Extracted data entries
====

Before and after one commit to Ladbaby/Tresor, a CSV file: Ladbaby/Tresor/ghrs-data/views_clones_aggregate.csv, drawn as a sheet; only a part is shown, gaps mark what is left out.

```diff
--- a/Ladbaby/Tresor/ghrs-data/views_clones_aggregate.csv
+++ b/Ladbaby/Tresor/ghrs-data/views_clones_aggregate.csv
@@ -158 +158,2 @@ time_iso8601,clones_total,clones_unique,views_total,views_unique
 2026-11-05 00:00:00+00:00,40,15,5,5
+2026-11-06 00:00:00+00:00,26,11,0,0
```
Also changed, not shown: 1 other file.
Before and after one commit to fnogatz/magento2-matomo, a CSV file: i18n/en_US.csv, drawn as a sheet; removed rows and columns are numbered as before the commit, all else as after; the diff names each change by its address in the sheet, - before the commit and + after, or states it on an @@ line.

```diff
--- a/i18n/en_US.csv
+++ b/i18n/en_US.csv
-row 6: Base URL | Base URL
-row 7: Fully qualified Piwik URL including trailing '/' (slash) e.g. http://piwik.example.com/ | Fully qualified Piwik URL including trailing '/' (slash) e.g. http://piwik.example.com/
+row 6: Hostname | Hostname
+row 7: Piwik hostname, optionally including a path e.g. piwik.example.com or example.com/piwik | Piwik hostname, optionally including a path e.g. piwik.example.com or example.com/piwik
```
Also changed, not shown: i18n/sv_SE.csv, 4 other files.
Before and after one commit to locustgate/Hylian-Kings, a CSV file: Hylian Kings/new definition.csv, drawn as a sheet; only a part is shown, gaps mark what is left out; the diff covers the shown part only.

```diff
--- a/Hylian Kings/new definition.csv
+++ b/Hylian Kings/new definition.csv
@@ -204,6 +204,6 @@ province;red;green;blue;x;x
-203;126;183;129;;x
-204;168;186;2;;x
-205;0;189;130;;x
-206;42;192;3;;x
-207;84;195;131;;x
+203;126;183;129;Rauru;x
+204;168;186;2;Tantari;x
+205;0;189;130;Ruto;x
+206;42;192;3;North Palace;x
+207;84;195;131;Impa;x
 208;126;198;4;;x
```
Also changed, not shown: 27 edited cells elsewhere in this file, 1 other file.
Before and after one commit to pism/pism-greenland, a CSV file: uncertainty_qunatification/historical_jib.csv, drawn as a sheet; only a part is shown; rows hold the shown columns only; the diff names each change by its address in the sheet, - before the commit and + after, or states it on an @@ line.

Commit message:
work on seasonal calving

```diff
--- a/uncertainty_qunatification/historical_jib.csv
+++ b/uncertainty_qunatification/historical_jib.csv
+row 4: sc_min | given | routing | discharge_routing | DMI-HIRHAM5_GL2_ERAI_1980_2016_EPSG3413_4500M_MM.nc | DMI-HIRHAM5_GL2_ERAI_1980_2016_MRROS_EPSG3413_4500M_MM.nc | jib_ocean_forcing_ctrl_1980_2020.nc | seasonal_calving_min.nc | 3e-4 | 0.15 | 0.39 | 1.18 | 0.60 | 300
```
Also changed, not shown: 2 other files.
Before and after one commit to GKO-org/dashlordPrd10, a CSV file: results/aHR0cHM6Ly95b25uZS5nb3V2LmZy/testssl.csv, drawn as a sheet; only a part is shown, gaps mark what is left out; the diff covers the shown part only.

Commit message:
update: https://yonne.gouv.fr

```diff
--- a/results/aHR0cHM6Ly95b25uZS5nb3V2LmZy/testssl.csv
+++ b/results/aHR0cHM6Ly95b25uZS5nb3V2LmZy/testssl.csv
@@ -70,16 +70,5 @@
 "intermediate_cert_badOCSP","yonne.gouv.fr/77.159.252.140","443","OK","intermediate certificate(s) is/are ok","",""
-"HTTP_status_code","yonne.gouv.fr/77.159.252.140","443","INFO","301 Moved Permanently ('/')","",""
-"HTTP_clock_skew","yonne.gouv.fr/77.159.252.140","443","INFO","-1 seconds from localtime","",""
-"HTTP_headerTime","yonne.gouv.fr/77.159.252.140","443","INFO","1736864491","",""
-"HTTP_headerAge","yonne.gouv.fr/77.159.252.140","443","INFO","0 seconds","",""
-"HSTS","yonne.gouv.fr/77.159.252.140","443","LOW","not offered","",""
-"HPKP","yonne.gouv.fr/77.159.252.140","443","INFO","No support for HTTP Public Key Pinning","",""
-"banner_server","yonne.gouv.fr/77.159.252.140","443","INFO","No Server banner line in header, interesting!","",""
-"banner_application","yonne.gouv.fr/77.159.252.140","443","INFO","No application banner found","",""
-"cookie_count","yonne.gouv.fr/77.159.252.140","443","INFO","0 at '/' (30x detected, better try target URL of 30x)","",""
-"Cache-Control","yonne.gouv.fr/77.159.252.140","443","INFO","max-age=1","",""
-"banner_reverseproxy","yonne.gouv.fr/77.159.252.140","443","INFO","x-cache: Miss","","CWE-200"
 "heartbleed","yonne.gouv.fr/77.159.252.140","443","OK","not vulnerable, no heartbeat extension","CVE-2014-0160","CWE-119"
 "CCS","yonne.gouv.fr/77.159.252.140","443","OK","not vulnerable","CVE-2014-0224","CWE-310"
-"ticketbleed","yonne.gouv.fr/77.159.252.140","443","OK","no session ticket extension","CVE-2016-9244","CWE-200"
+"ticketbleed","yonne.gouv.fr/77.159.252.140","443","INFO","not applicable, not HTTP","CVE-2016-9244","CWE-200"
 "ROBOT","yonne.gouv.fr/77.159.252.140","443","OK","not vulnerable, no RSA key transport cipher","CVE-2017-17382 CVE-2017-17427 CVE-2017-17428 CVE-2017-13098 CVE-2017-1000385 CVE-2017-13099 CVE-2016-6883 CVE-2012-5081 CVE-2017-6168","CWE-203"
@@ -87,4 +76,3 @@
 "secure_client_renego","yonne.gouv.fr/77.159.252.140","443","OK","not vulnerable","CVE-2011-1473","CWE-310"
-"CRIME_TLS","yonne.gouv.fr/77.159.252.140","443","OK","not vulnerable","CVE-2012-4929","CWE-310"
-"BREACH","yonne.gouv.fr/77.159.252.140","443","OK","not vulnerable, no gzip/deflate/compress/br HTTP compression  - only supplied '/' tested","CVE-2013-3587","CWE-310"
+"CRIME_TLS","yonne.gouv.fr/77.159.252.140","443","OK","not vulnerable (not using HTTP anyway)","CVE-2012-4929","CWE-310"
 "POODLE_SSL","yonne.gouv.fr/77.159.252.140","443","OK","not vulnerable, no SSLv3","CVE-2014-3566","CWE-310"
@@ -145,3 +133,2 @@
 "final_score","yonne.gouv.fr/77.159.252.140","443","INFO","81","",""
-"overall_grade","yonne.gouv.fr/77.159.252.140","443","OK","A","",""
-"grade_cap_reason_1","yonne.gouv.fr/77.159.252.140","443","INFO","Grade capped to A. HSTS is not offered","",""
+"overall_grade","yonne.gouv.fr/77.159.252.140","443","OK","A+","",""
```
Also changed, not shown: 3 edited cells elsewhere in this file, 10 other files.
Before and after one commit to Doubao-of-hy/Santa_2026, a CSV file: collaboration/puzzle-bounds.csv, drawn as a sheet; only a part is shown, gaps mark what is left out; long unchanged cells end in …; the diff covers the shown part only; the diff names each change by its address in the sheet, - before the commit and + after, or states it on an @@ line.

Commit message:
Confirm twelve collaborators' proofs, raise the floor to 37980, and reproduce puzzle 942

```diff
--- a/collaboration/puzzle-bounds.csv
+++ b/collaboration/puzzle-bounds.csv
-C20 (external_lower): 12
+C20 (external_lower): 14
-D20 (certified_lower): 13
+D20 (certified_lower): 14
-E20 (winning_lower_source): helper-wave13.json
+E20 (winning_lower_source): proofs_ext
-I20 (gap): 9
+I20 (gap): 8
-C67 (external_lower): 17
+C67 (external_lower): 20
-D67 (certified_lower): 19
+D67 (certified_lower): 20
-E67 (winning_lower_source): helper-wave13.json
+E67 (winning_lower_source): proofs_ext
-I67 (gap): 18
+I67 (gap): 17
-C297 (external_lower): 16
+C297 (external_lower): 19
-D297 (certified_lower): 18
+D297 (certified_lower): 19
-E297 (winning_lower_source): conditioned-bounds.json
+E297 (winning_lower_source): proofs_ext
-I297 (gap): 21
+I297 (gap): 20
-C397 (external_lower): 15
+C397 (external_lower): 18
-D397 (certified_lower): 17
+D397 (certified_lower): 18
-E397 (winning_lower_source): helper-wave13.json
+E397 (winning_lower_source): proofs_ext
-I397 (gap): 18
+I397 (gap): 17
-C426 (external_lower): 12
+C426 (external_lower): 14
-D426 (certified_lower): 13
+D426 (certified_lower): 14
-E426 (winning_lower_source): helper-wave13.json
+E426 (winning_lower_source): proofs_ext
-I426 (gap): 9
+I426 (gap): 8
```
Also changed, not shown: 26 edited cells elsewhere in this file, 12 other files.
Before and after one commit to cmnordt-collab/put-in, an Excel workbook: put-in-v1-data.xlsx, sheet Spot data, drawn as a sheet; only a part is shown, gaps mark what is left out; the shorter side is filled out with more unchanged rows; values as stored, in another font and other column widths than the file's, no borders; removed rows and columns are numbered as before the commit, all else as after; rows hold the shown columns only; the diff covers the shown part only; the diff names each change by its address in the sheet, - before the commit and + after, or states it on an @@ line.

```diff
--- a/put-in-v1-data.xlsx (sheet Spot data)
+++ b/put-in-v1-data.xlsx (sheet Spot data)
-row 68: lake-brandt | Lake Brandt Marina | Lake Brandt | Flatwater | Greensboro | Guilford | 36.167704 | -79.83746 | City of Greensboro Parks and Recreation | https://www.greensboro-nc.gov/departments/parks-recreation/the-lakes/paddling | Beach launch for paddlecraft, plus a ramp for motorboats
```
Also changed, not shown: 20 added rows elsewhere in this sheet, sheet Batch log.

====

■ **Work to be completed**:
Only the count, nothing else: how many lines of the records hold the word "json"?

■ **Task answer**:
5